→ WHAT TO PRODUCE
Only lines with the string "Analiza" matter here; gather them from the material below.

→ DATA
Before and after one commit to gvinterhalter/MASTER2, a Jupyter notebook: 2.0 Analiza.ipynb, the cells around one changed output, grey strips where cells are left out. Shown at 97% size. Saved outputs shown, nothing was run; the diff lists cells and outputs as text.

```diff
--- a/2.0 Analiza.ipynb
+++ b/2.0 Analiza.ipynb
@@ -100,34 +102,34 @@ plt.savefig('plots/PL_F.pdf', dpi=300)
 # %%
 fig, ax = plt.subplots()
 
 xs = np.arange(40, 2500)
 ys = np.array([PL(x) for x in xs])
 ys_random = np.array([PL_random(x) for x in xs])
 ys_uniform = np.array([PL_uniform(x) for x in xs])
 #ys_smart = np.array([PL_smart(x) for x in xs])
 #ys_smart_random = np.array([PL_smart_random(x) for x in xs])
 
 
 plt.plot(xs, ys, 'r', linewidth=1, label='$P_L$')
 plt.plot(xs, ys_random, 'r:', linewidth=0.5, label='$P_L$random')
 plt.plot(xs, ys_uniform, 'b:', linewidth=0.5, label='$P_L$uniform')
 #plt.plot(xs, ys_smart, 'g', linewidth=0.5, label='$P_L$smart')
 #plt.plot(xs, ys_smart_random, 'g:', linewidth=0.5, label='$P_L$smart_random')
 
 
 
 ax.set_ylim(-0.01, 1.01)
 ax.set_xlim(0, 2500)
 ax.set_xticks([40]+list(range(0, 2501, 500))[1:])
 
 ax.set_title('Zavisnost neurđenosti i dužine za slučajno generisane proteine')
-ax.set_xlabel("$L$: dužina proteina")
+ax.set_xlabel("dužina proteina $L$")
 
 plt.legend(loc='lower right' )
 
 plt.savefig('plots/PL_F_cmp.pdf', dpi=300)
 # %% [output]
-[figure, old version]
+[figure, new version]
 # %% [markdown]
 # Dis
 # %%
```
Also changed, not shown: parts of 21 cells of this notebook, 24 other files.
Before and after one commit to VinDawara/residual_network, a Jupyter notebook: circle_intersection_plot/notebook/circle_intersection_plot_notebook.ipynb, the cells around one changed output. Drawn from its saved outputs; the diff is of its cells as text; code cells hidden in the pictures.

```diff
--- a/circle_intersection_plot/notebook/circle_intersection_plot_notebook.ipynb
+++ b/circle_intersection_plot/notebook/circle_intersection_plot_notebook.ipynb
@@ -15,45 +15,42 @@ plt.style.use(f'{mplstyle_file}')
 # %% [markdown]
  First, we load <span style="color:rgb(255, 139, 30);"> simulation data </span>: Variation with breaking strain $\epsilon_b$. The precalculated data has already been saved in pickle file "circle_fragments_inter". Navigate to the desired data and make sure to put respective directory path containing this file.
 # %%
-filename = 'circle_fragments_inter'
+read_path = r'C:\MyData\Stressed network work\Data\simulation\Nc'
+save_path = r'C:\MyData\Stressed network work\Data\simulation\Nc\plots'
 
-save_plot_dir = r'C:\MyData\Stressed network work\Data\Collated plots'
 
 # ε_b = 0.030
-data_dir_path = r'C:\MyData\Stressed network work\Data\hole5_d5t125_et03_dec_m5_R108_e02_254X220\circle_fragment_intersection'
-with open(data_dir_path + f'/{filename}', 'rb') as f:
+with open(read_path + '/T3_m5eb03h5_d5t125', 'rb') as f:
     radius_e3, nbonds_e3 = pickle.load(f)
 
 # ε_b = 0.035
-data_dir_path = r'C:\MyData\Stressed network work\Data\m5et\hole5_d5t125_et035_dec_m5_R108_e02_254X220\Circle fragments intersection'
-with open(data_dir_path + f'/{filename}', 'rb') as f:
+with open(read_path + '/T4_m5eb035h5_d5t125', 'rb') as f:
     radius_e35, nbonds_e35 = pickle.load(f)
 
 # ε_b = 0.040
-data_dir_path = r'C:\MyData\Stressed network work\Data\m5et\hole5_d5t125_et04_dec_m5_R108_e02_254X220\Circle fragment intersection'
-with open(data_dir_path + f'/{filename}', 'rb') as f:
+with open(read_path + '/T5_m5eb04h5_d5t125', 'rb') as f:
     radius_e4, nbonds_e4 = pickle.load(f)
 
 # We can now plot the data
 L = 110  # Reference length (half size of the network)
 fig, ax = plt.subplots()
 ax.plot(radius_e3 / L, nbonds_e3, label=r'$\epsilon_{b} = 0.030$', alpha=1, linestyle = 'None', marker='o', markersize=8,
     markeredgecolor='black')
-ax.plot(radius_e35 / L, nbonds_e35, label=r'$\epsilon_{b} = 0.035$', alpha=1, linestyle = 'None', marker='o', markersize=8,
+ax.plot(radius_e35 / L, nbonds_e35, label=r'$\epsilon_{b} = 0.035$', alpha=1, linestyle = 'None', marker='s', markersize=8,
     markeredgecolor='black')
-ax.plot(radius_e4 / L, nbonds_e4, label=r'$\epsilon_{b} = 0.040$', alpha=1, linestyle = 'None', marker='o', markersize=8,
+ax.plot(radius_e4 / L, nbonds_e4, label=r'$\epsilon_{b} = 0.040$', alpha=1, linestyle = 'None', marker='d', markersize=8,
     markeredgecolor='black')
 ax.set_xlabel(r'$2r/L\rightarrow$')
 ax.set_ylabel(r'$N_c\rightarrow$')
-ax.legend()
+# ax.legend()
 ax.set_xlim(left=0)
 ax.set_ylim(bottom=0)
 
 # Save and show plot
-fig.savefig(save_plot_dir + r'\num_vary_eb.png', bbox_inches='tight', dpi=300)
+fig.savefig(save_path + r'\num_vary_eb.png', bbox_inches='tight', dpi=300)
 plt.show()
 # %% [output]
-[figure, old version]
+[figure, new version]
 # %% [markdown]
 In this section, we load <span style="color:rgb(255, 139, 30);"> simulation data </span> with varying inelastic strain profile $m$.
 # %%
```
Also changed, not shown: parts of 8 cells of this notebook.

→ SOLUTION TO THE EXERCISE
Before and after one commit to gvinterhalter/MASTER2, a Jupyter notebook: 2.0 Analiza.ipynb, the cells around one changed output, grey strips where cells are left out. Shown at 97% size. Saved outputs shown, nothing was run; the diff lists cells and outputs as text.
--- a/2.0 Analiza.ipynb
+++ b/2.0 Analiza.ipynb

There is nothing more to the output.